Prisoners throughout the Tennessee prison system have been caught posting photos of themselves engaged in very disturbing activities on their personal Facebook pages, WSMV-TV 4 reports.
So far the Tennessee Department of Corrections has disciplined 70 inmates at 14 prisons around the state. Channel 4 reports that its investigation uncovered more than 100 cases of inmates operating their own personal Facebook pages from behind bars. Those pages include “photos and videos of convicted criminals claiming to be using drugs, flashing large amounts of cash, partying, hoarding snacks and, in one case, setting a shirt on fire inside a prison cell.”
Many of the men enjoying Facebook access are convicted rapists and murderers.
Convicted murderer Brandon White, who killed Ryan Wright, posted pictures of his phone and himself holding $200 cash.
“That’s not punishment. That’s not any kind of punishment. It’s just like being out on the outside. It’s still freedom for them,” said Ryan’s mother, Linda Wright. “We can never communicate again. And he (Brandon White) has access to be able to communicate with the outside world.”
Ivan Moreno, who was convicted of killing an elderly woman, was found on Facebook showing pictures of himself playing a guitar inside a cell. “My eyes started watering. I started shaking. I couldn’t believe I could see him again,” said Sadler’s granddaughter, Michelle Elliot.
Here is more from WSMV-TV 4:
(Channel 4) showed all the pictures and videos to TDOC Assistant Commissioner Tony Parker, who is in charge of security in state prisons.
“Is this too extravagant for a guy to have who is behind bars?” a reporter asked.
“Obviously, this inmate is trying to be flagrant and show off all this property. Obviously, it’s an issue,” Parker said.
The reporter asked how all this can be happening while correctional officers are watching.
“It’s not an issue of not enough correctional officers. It’s an issue of a nationwide problem with cell phones and the struggle to stay on top of it,” Parker said.
The Channel 4 I-Team found that in some cases, even the families and friends of the inmates were surprised to see the freedom the convicted criminals had through Facebook.
In one posting, someone wrote, “How are you locked up and on Facebook?”
“Every correctional facility struggles with contraband. It’s not something I’m proud of, but it’s the reality,” Parker said.
“I think my first question would be, how is this happening?” Linda Wright asked.

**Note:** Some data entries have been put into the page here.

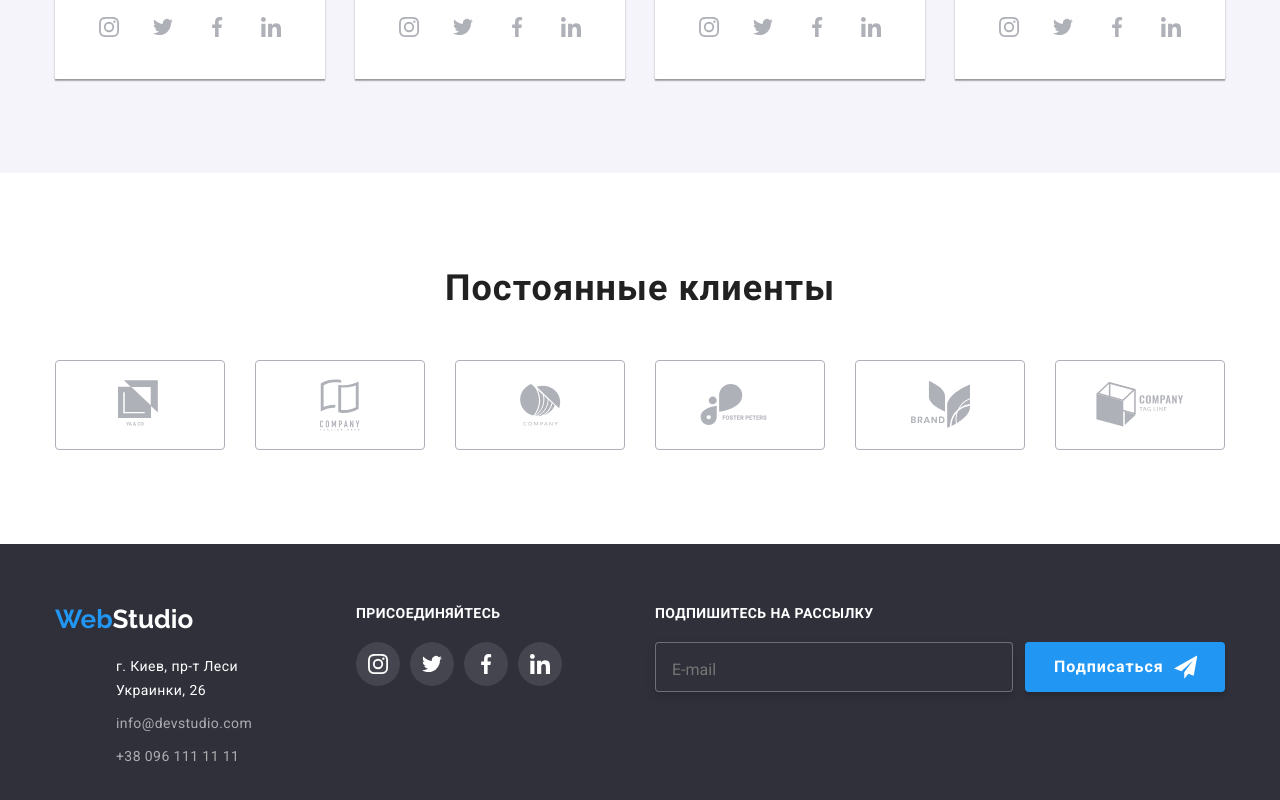
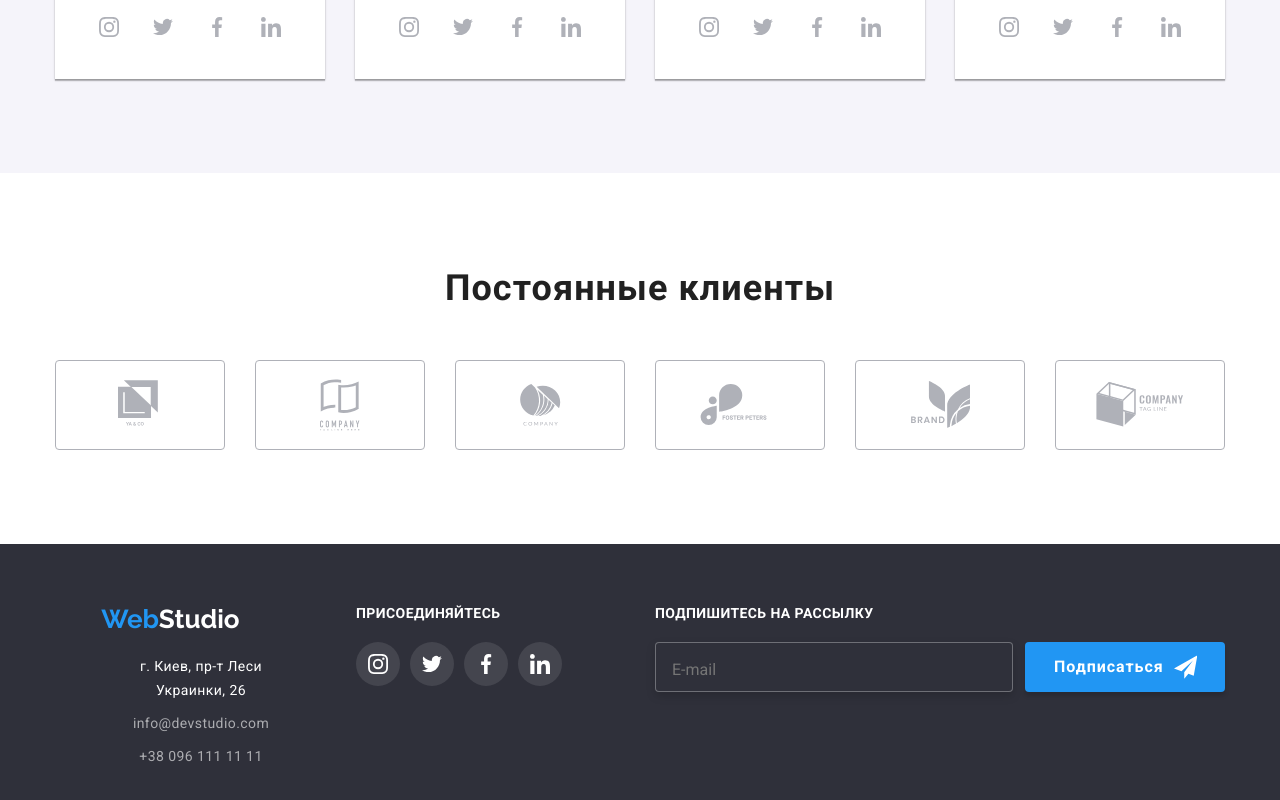
Before and after one commit to Maryna1212/goit-markup-hw-08, a plain HTML site: page index.html in a window 1280 px wide. Shown: the part 2177-2977 px from the top of the page. Drawn offline with nearby package versions, Linux system fonts and the light colour scheme.

Commit message:
add finish styles to footer.scss

```diff
--- a/index.html
+++ b/index.html
@@ -397,8 +397,9 @@
   <!-- Футер -->
   <footer class="footer">
     <div class="container footer-container">
-      <div>
-        <a href="" class="logo"><span class="logo-web">Web</span><span class="logo-studio">Studio</span>
+      <div class="footer-nav">
+        <a href="" class="logo">
+          <span class="logo-web">Web</span><span class="logo-studio">Studio</span>
         </a>
         <address class="address">
           <ul class="address-footer">
--- a/sass/components/_footer.scss
+++ b/sass/components/_footer.scss
@@ -21,6 +21,12 @@
   display: flex;
   flex-direction: column;
  }
+}
+
+.footer-nav {
+  display: flex;
+  flex-direction: column;
+  text-align: center;
 }
 
 .address-footer {
```
Also changed, not shown: css/main.css, css/portfolio.css, dist/css/main.min.css, dist/css/portfolio.min.css, sass/components/_logo.scss (line endings or trailing spaces), 4 other files.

It’s obvious that someone is bringing the phones into the prisons, but the state’s own records show that in a year’s time, only one person – Jeanette Elliott – has been convicted of bringing a cell phone into a Tennessee prison.
As soon as the Channel 4 I-Team brought our findings to the state, they immediately launched investigations in 14 prisons across the state, finding 53 cell phones as well as drugs and a deadly weapon.
WSMV-TV 4 reports that while the 70 inmates have been disciplined, their pages have not been taken down.